Almost 20m Britons banked on smartphone apps last year as mobile transactions surged by 57pc, according to fresh data that underscores the technology revolution that has driven the decline in the traditional bank branch.
Some 38pc of the adult UK population used a banking app in 2016 as the number of people turning to their smartphones to manage their personal finances climbed by 11pc on the year to more than 19.6m, a report by the British Bankers’ Association (BBA) and accountancy giant EY has found.
The number of app transactions leapt by 57pc to 932m, equating to 30 each second, the BBA and EY said.
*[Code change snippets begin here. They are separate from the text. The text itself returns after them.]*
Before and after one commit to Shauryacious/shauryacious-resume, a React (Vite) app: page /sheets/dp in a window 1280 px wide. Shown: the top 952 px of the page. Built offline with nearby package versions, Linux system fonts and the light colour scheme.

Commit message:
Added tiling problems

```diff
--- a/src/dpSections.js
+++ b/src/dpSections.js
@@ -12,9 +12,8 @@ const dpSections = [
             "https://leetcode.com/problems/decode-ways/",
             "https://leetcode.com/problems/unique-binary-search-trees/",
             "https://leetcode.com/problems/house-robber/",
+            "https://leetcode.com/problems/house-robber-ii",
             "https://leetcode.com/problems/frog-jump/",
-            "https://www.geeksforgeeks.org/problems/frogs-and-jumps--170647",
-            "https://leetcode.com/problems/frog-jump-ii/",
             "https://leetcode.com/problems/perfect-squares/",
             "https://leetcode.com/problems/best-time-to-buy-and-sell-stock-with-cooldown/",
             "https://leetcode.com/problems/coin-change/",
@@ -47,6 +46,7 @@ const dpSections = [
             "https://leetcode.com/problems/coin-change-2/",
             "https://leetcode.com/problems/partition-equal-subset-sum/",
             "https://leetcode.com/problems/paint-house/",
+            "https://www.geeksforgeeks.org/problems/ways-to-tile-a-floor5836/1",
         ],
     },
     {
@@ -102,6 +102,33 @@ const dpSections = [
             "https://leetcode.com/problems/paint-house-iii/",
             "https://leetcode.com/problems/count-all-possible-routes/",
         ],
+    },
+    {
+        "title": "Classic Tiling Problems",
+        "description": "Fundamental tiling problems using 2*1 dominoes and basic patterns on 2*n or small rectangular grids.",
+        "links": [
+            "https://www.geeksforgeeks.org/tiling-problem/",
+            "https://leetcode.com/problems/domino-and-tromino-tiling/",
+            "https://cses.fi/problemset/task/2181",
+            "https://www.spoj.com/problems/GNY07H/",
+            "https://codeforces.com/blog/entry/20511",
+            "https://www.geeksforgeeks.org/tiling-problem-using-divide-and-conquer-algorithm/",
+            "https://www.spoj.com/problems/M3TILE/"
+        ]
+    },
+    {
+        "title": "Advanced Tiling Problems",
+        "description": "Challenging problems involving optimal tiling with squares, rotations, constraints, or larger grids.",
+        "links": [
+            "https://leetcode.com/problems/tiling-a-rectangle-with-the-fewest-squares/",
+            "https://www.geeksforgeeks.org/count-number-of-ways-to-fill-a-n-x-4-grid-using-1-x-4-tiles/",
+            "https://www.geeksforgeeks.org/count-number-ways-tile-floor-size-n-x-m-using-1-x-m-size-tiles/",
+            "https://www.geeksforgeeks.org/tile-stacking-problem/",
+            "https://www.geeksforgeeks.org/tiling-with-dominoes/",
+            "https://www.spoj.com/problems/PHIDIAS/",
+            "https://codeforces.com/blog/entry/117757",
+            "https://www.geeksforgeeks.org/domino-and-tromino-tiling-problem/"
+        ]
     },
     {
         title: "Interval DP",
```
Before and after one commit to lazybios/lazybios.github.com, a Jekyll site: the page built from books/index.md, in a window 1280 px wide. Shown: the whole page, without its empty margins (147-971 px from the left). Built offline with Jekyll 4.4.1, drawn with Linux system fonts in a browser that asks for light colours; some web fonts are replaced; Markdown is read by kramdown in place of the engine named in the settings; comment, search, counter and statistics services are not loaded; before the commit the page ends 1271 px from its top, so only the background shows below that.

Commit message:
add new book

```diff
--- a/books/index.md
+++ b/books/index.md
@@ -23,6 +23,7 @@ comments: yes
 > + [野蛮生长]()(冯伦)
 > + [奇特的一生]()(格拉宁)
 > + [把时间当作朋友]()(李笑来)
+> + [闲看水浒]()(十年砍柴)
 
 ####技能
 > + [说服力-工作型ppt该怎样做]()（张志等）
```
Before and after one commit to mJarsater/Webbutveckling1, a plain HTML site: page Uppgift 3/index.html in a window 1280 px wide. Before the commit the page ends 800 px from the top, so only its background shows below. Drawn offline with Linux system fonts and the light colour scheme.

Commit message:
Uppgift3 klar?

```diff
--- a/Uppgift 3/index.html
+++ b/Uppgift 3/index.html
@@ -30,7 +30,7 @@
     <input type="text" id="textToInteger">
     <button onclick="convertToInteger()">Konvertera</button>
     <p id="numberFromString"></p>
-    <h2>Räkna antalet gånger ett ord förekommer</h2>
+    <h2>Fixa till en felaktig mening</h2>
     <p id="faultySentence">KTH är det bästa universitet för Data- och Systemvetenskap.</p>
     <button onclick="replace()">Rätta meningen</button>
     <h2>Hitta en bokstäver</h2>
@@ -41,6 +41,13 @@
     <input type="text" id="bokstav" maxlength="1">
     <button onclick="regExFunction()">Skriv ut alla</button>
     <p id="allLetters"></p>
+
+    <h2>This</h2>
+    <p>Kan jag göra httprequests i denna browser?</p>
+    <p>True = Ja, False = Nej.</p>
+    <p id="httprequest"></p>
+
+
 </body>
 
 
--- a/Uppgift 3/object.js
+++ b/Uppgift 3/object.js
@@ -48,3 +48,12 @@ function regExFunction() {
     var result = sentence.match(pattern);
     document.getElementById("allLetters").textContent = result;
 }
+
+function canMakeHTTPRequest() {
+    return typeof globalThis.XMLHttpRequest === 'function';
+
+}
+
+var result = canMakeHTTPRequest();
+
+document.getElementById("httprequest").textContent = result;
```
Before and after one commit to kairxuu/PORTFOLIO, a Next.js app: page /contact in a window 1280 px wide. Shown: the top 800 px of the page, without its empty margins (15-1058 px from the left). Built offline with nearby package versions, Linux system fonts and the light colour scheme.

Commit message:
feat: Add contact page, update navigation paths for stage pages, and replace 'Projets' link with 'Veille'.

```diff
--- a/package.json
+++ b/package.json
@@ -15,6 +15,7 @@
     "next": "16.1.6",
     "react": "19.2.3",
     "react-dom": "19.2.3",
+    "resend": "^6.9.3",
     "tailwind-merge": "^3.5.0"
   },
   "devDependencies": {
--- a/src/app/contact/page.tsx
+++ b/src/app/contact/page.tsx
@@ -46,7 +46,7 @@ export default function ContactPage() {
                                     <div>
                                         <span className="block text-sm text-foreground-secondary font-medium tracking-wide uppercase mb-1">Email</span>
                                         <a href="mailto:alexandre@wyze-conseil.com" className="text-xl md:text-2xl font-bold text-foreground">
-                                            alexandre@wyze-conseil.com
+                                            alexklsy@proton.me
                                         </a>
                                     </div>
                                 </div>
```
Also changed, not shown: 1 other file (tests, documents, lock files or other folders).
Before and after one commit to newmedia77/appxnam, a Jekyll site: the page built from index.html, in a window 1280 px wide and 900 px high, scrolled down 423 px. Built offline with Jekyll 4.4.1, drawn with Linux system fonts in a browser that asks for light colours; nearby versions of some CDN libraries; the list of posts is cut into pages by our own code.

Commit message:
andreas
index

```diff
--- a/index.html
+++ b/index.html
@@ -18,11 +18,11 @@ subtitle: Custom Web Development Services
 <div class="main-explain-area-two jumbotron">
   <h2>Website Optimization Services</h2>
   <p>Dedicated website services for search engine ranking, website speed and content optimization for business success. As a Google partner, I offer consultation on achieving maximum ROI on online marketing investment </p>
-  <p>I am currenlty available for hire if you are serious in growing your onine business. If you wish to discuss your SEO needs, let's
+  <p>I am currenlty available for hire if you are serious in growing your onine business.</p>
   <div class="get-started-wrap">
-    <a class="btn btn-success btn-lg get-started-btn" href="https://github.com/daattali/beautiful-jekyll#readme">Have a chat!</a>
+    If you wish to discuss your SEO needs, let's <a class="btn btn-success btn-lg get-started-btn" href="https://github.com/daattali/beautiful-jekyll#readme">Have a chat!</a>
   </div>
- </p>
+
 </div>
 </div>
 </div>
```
Apps were mainly used to check account balances, but were also increasingly used to check statement entries, transfer money between accounts and pay bills.
The report has been released on the eve of the disappearance of the 98-year-old BBA, which is becoming part of a new, bigger financial lobbying group called UK Finance.
The BBA — which was hit by the Libor rigging scandal because it was responsible for administering the benchmark rate — is coming together with the Council of Mortgage Lenders, UK Cards Association, Financial Fraud Action UK, Asset Based Finance Association, and Payments UK to form the new association.
The growing popularity of smartphone apps and online banking generally has transformed the personal finance landscape in the UK, forcing lenders to shake-up their business models.
Britain’s biggest banks have closed thousands of branches across the country in recent years to cope with falling footfall as more of their customers choose to bank over the internet.
“Customers’ appetite for using technology to manage their money on the move is showing no signs of abating, with banking apps now the principal means by which we access our current accounts,” said Eric Leenders, the BBA’s retail and commercial banking managing director.
“And this doesn’t appear to be a fad with more and more people moving beyond payments, increasingly using apps to access a broader range of banking services, such as savings, credit cards, mortgage and investment accounts.”